- _EXERCISE PROMPT_: Show every line of the data where the word "column" can be found.

- _EXTRACTED ENTRIES_:
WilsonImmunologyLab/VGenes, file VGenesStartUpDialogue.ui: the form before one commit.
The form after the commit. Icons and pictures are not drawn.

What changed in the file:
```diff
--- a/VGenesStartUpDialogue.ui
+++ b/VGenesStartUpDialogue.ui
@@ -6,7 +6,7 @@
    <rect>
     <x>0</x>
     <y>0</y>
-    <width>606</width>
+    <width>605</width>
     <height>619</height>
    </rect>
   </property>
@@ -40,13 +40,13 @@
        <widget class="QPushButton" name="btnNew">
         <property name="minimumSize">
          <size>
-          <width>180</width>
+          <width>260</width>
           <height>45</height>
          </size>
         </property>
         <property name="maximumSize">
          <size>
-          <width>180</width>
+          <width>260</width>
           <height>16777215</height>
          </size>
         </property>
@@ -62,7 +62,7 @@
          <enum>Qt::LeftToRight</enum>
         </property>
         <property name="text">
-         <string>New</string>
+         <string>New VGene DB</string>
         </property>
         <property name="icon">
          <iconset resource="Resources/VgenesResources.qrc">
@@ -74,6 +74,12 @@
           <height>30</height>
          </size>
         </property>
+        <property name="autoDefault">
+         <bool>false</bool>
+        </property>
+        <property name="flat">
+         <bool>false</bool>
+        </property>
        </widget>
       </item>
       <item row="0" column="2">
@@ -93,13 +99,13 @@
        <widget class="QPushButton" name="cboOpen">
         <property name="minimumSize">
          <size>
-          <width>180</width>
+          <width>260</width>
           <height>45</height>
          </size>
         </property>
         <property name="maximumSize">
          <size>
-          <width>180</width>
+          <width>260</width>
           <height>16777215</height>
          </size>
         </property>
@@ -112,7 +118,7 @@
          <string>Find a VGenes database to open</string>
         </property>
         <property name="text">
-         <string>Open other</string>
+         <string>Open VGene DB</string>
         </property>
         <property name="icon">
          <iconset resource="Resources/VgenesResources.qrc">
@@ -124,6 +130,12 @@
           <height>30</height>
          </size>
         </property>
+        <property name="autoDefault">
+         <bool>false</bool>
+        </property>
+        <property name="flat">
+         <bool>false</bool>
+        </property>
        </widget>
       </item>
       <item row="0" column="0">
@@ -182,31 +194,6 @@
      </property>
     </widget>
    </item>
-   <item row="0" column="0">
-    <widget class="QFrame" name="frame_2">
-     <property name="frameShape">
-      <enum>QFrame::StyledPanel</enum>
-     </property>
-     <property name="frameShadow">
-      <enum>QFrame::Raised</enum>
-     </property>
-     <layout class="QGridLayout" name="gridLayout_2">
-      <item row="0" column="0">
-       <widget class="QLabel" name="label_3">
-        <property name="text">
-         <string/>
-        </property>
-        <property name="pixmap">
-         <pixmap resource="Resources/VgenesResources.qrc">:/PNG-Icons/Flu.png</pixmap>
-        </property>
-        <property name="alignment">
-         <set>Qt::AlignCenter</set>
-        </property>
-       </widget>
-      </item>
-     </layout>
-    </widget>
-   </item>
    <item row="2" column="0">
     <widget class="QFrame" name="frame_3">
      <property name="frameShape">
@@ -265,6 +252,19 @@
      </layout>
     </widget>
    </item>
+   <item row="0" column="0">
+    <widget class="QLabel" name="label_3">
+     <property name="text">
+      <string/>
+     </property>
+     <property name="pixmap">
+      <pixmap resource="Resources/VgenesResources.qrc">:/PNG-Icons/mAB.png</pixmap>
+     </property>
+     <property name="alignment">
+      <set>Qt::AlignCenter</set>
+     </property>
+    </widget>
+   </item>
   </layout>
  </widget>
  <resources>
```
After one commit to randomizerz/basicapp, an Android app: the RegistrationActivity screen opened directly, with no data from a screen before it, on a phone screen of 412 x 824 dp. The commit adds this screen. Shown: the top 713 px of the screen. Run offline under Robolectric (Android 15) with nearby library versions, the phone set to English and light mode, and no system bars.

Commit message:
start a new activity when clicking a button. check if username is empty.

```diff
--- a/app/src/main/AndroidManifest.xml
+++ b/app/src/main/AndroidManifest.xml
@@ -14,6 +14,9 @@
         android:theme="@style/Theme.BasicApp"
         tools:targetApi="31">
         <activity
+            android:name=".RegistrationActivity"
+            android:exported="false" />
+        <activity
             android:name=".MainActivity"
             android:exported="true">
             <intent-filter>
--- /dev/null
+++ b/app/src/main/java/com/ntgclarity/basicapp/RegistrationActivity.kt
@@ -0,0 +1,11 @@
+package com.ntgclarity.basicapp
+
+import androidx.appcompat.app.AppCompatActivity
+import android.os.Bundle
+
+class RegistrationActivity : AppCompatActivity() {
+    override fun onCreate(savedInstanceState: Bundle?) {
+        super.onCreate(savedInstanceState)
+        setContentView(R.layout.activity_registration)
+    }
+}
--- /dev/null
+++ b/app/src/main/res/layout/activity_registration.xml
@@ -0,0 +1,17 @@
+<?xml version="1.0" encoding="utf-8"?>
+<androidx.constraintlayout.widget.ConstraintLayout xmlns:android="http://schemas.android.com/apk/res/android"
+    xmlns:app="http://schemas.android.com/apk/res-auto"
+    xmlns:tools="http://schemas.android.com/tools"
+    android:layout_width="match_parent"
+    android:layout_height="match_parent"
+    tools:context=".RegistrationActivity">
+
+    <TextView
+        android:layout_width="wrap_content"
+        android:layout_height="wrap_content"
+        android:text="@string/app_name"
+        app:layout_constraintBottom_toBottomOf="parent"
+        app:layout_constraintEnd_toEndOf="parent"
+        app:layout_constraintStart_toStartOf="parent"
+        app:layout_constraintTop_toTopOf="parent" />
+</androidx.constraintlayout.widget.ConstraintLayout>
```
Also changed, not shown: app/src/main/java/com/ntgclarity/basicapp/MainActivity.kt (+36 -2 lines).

- _THE ANSWER_:
       <item row="0" column="2">
       <item row="0" column="0">
-   <item row="0" column="0">
-      <item row="0" column="0">
    <item row="2" column="0">
+   <item row="0" column="0">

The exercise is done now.